DATA SECTION
=====
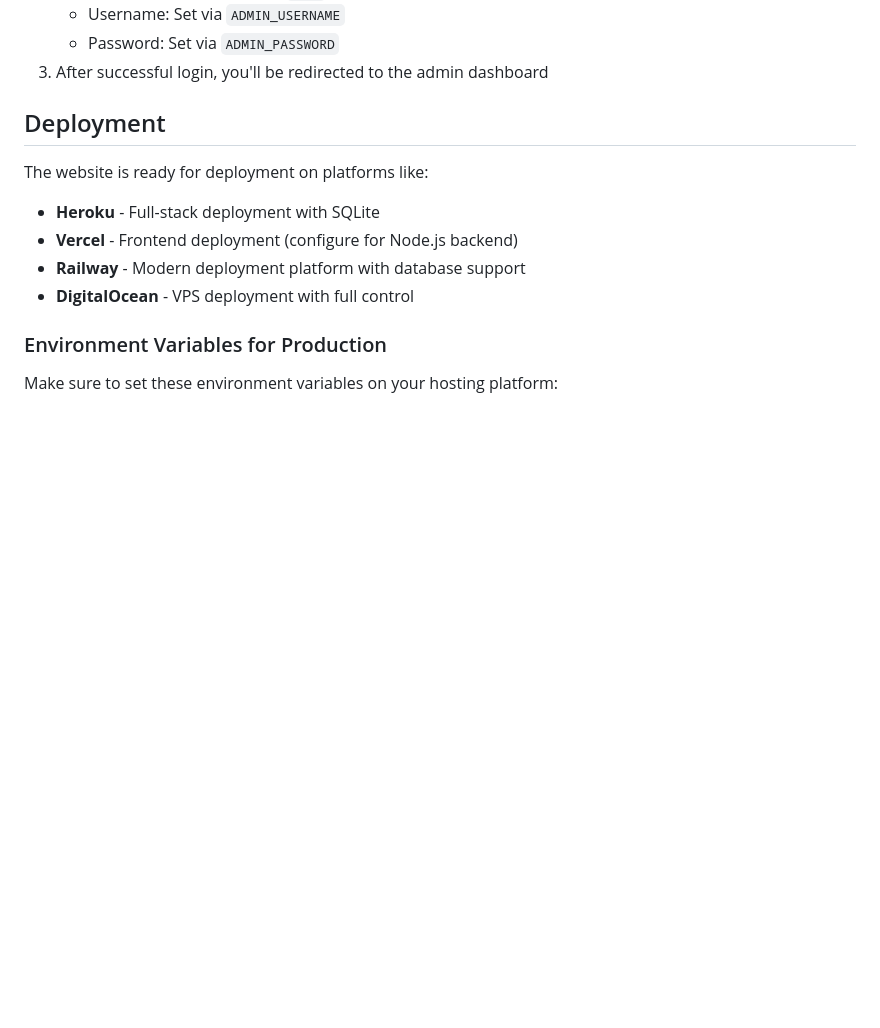
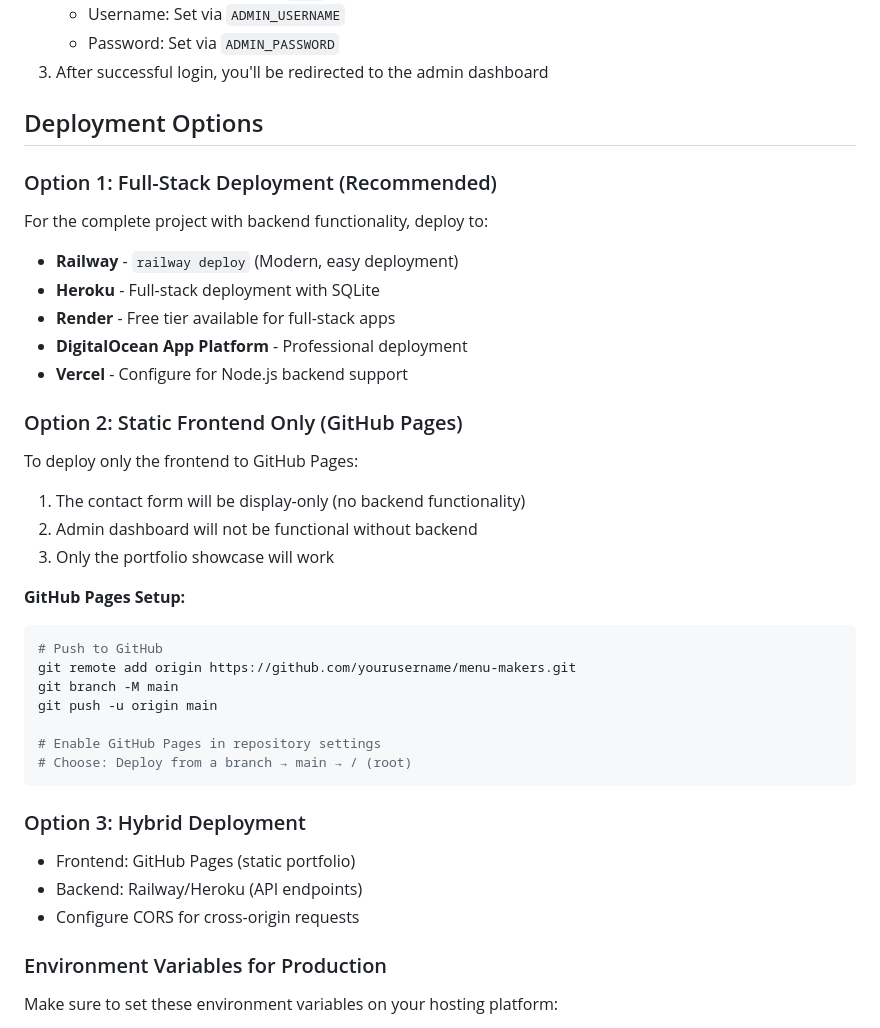
Before and after one commit to Menu-Makers/menu-makers-portfolio, a Markdown page: README.md, the part around the change. Drawn GitHub-style; blank space fills up the shorter version.

Commit message:
Update README with deployment options for GitHub Pages

````diff
--- a/README.md
+++ b/README.md
@@ -114,14 +114,39 @@ To access the admin dashboard:
    - Password: Set via `ADMIN_PASSWORD`
 3. After successful login, you'll be redirected to the admin dashboard
 
-## Deployment
+## Deployment Options
 
-The website is ready for deployment on platforms like:
+### Option 1: Full-Stack Deployment (Recommended)
+For the complete project with backend functionality, deploy to:
 
+- **Railway** - `railway deploy` (Modern, easy deployment)
 - **Heroku** - Full-stack deployment with SQLite
-- **Vercel** - Frontend deployment (configure for Node.js backend)
-- **Railway** - Modern deployment platform with database support
-- **DigitalOcean** - VPS deployment with full control
+- **Render** - Free tier available for full-stack apps
+- **DigitalOcean App Platform** - Professional deployment
+- **Vercel** - Configure for Node.js backend support
+
+### Option 2: Static Frontend Only (GitHub Pages)
+To deploy only the frontend to GitHub Pages:
+
+1. The contact form will be display-only (no backend functionality)
+2. Admin dashboard will not be functional without backend
+3. Only the portfolio showcase will work
+
+**GitHub Pages Setup:**
+```bash
+# Push to GitHub
+git remote add origin https://github.com/yourusername/menu-makers.git
+git branch -M main
+git push -u origin main
+
+# Enable GitHub Pages in repository settings
+# Choose: Deploy from a branch → main → / (root)
+```
+
+### Option 3: Hybrid Deployment
+- Frontend: GitHub Pages (static portfolio)
+- Backend: Railway/Heroku (API endpoints)
+- Configure CORS for cross-origin requests
 
 ### Environment Variables for Production
 
````
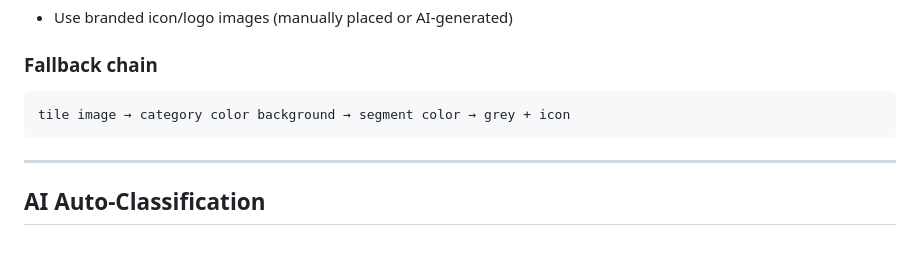
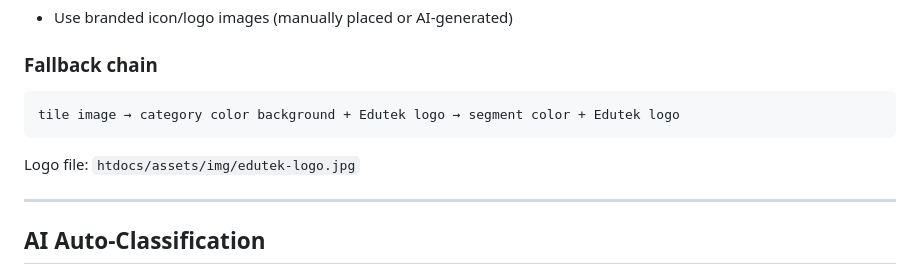
Before and after one commit to aburgess32/edutek, a Markdown page: docs/fre-9-predev-plan.md, the part around the change. Rendered like a GitHub page; blank space fills up the shorter version.

Commit message:
Update fallback chain: use Edutek logo for missing tile images

````diff
--- a/docs/fre-9-predev-plan.md
+++ b/docs/fre-9-predev-plan.md
@@ -161,8 +161,10 @@ CREATE TABLE content_segments (
 
 ### Fallback chain
 ```
-tile image → category color background → segment color → grey + icon
+tile image → category color background + Edutek logo → segment color + Edutek logo
 ```
+
+Logo file: `htdocs/assets/img/edutek-logo.jpg`
 
 ---
 
````
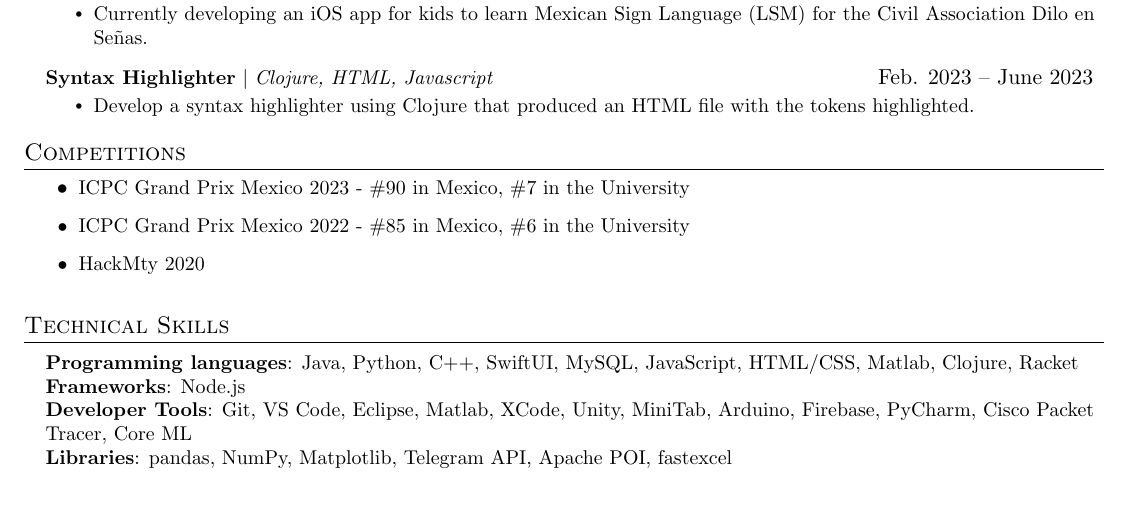
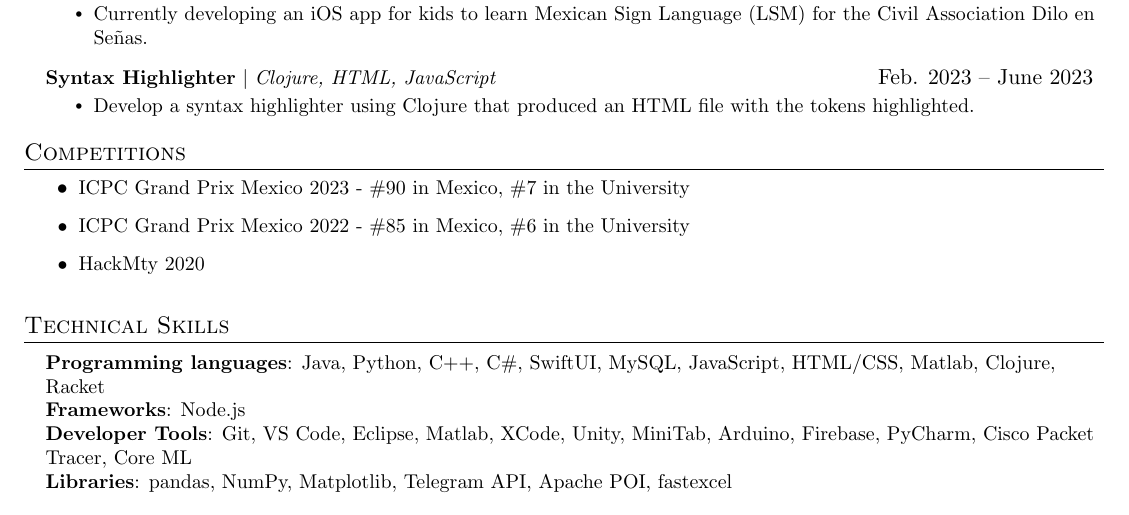
Before and after one commit to christopher-pedraza/resume, a LaTeX CV (resume.tex): part of the page, cut so that both start at the same text. Compiled offline with pdfLaTeX.

Commit message:
Update resume.tex

```diff
--- a/resume.tex
+++ b/resume.tex
@@ -168,7 +167,7 @@
           \resumeItemListEnd
 
       \resumeProjectHeading
-          {\textbf{Syntax Highlighter} $|$ \emph{Clojure, HTML, Javascript}}{Feb. 2023 -- June 2023}
+          {\textbf{Syntax Highlighter} $|$ \emph{Clojure, HTML, JavaScript}}{Feb. 2023 -- June 2023}
           \resumeItemListStart
             \resumeItem{Develop a syntax highlighter using Clojure that produced an HTML file with the tokens highlighted.}
           \resumeItemListEnd
@@ -189,7 +188,7 @@
 \section{Technical Skills}
  \begin{itemize}[leftmargin=0.15in, label={}]
     \small{\item{
-     \textbf{Programming languages}{: Java, Python, C++, SwiftUI, MySQL, JavaScript, HTML/CSS, Matlab, Clojure, Racket} \\
+     \textbf{Programming languages}{: Java, Python, C++, C\#, SwiftUI, MySQL, JavaScript, HTML/CSS, Matlab, Clojure, Racket} \\
      \textbf{Frameworks}{: Node.js} \\
      \textbf{Developer Tools}{: Git, VS Code, Eclipse, Matlab, XCode, Unity, MiniTab, Arduino, Firebase, PyCharm, Cisco Packet Tracer, Core ML} \\
      \textbf{Libraries}{: pandas, NumPy, Matplotlib, Telegram API, Apache POI, fastexcel}
```
Also changed, not shown: resume.tex (7 more changed lines).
=====
ASSIGNED TASK
Copy each entry exactly as written, and drop the pictures from the copy.

OUTPUT BELOW
Before and after one commit to Menu-Makers/menu-makers-portfolio, a Markdown page: README.md, the part around the change. Drawn GitHub-style; blank space fills up the shorter version.

Commit message:
Update README with deployment options for GitHub Pages

````diff
--- a/README.md
+++ b/README.md
@@ -114,14 +114,39 @@ To access the admin dashboard:
    - Password: Set via `ADMIN_PASSWORD`
 3. After successful login, you'll be redirected to the admin dashboard
 
-## Deployment
+## Deployment Options
 
-The website is ready for deployment on platforms like:
+### Option 1: Full-Stack Deployment (Recommended)
+For the complete project with backend functionality, deploy to:
 
+- **Railway** - `railway deploy` (Modern, easy deployment)
 - **Heroku** - Full-stack deployment with SQLite
-- **Vercel** - Frontend deployment (configure for Node.js backend)
-- **Railway** - Modern deployment platform with database support
-- **DigitalOcean** - VPS deployment with full control
+- **Render** - Free tier available for full-stack apps
+- **DigitalOcean App Platform** - Professional deployment
+- **Vercel** - Configure for Node.js backend support
+
+### Option 2: Static Frontend Only (GitHub Pages)
+To deploy only the frontend to GitHub Pages:
+
+1. The contact form will be display-only (no backend functionality)
+2. Admin dashboard will not be functional without backend
+3. Only the portfolio showcase will work
+
+**GitHub Pages Setup:**
+```bash
+# Push to GitHub
+git remote add origin https://github.com/yourusername/menu-makers.git
+git branch -M main
+git push -u origin main
+
+# Enable GitHub Pages in repository settings
+# Choose: Deploy from a branch → main → / (root)
+```
+
+### Option 3: Hybrid Deployment
+- Frontend: GitHub Pages (static portfolio)
+- Backend: Railway/Heroku (API endpoints)
+- Configure CORS for cross-origin requests
 
 ### Environment Variables for Production
 
````
Before and after one commit to aburgess32/edutek, a Markdown page: docs/fre-9-predev-plan.md, the part around the change. Rendered like a GitHub page; blank space fills up the shorter version.

Commit message:
Update fallback chain: use Edutek logo for missing tile images

````diff
--- a/docs/fre-9-predev-plan.md
+++ b/docs/fre-9-predev-plan.md
@@ -161,8 +161,10 @@ CREATE TABLE content_segments (
 
 ### Fallback chain
 ```
-tile image → category color background → segment color → grey + icon
+tile image → category color background + Edutek logo → segment color + Edutek logo
 ```
+
+Logo file: `htdocs/assets/img/edutek-logo.jpg`
 
 ---
 
````
Before and after one commit to christopher-pedraza/resume, a LaTeX CV (resume.tex): part of the page, cut so that both start at the same text. Compiled offline with pdfLaTeX.

Commit message:
Update resume.tex

```diff
--- a/resume.tex
+++ b/resume.tex
@@ -168,7 +167,7 @@
           \resumeItemListEnd
 
       \resumeProjectHeading
-          {\textbf{Syntax Highlighter} $|$ \emph{Clojure, HTML, Javascript}}{Feb. 2023 -- June 2023}
+          {\textbf{Syntax Highlighter} $|$ \emph{Clojure, HTML, JavaScript}}{Feb. 2023 -- June 2023}
           \resumeItemListStart
             \resumeItem{Develop a syntax highlighter using Clojure that produced an HTML file with the tokens highlighted.}
           \resumeItemListEnd
@@ -189,7 +188,7 @@
 \section{Technical Skills}
  \begin{itemize}[leftmargin=0.15in, label={}]
     \small{\item{
-     \textbf{Programming languages}{: Java, Python, C++, SwiftUI, MySQL, JavaScript, HTML/CSS, Matlab, Clojure, Racket} \\
+     \textbf{Programming languages}{: Java, Python, C++, C\#, SwiftUI, MySQL, JavaScript, HTML/CSS, Matlab, Clojure, Racket} \\
      \textbf{Frameworks}{: Node.js} \\
      \textbf{Developer Tools}{: Git, VS Code, Eclipse, Matlab, XCode, Unity, MiniTab, Arduino, Firebase, PyCharm, Cisco Packet Tracer, Core ML} \\
      \textbf{Libraries}{: pandas, NumPy, Matplotlib, Telegram API, Apache POI, fastexcel}
```
Also changed, not shown: resume.tex (7 more changed lines).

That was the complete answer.